“We want your generation to understand the dangers of racism and racial profiling and the injustice of treating immigrants like they don’t belong,” said Korematsu, a civil rights advocate, public speaker and public educator whose civil liberties work is motivated by the experiences of her father in a World-War-II-era incarceration camp for Japanese Americans and his subsequent civil rights activism.

Sunday’s program for the 112th St. Michael’s Commencement listed 454 undergraduates – 236 bachelor of arts and 218 bachelor of science degrees, plus about 80 master’s degree recipients.

It was the first commencement at the St. Michael’s helm for President Lorraine Sterritt, inaugurated last summer, and in her brief commencement remarks she spoke of a having a special bond with this class for that reason.
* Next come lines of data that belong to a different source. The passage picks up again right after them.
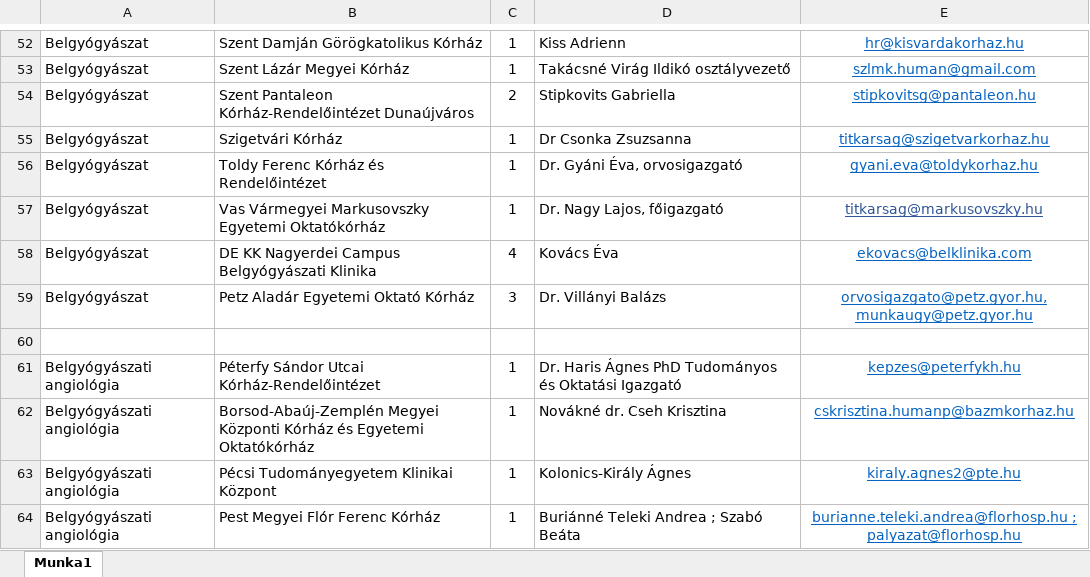
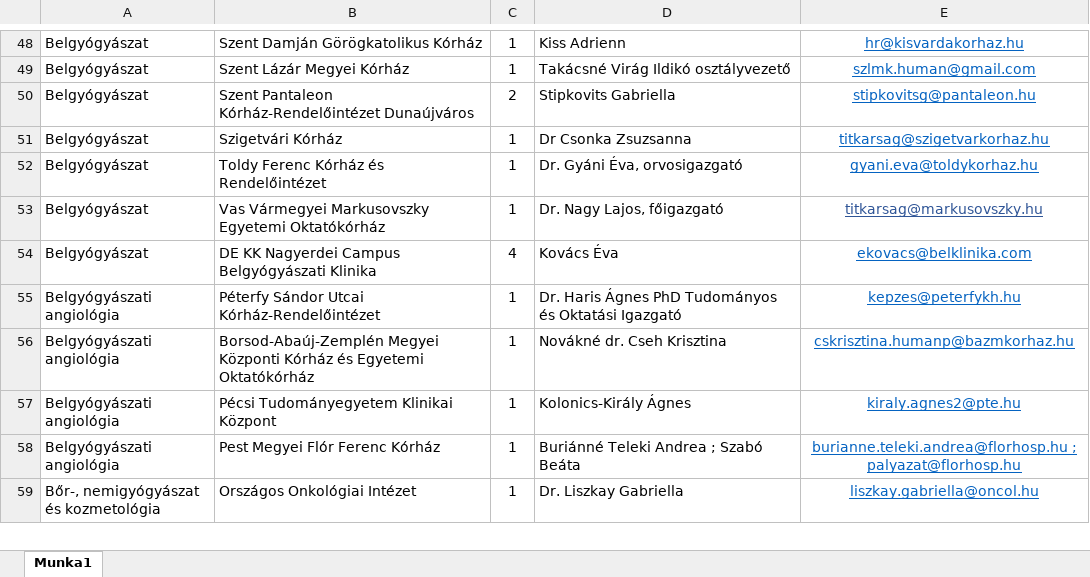
Before and after one commit to horanszky/22, an Excel workbook: 2023_evi_keretszamok_felhasznalasa_szakkepesites_szerint.xlsx, sheet Munka1, drawn as a sheet; only a part is shown, gaps mark what is left out; the shorter side is filled out with more unchanged rows; values as stored, in another font and other column widths than the file's, no borders; the diff covers the shown part only; the diff names each change by its address in the sheet, - before the commit and + after, or states it on an @@ line.

```diff
--- a/2023_evi_keretszamok_felhasznalasa_szakkepesites_szerint.xlsx (sheet Munka1)
+++ b/2023_evi_keretszamok_felhasznalasa_szakkepesites_szerint.xlsx (sheet Munka1)
-row 59: Belgyógyászat | Petz Aladár Egyetemi Oktató Kórház | 3 | Dr. Villányi Balázs | orvosigazgato@petz.gyor.hu, munkaugy@petz.gyor.hu
-row 60: (empty)
```
Also changed, not shown: 55 removed rows elsewhere in this sheet.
Sterritt told graduates she knew emphatically that they are prepared  to go out in the world, and knew equally emphatically that they still do not know everything they will need to know in their lives – yet, she knows that thanks to their St. Michael’s education they are prepared to think about new solutions to age-old problems, to think of others and about the environment, about faith; and also prepared to learn from others and from new experiences; and to care about outcomes, each other and themselves. “So, continue to think, to learn and to care,” she said. “You are our future, and you are prepared for it,” she said, reminding them they always will be welcomed home to St. Michael’s all their lives.
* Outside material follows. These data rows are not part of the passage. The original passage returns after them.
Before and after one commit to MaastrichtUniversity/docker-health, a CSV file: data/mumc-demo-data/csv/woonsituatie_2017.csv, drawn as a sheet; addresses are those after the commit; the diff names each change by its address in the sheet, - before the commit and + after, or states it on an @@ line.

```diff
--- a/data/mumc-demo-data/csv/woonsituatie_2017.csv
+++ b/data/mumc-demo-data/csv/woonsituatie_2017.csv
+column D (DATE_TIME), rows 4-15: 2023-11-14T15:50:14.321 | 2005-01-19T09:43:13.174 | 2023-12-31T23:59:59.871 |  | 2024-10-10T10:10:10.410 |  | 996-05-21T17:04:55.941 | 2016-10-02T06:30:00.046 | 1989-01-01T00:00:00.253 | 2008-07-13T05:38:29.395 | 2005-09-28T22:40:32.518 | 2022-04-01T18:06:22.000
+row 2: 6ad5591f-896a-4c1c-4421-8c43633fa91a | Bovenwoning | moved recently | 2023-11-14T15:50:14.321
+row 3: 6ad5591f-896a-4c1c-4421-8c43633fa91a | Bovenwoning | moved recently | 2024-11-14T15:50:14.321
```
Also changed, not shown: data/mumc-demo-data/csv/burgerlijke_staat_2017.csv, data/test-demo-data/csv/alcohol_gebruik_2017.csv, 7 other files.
On Saturday evening the college president joined honorary degree recipients and hundreds packing the large Chapel of St. Michael the Archangel for the Baccalaureate Mass, celebrated by Burlington Bishop Christopher Coyne.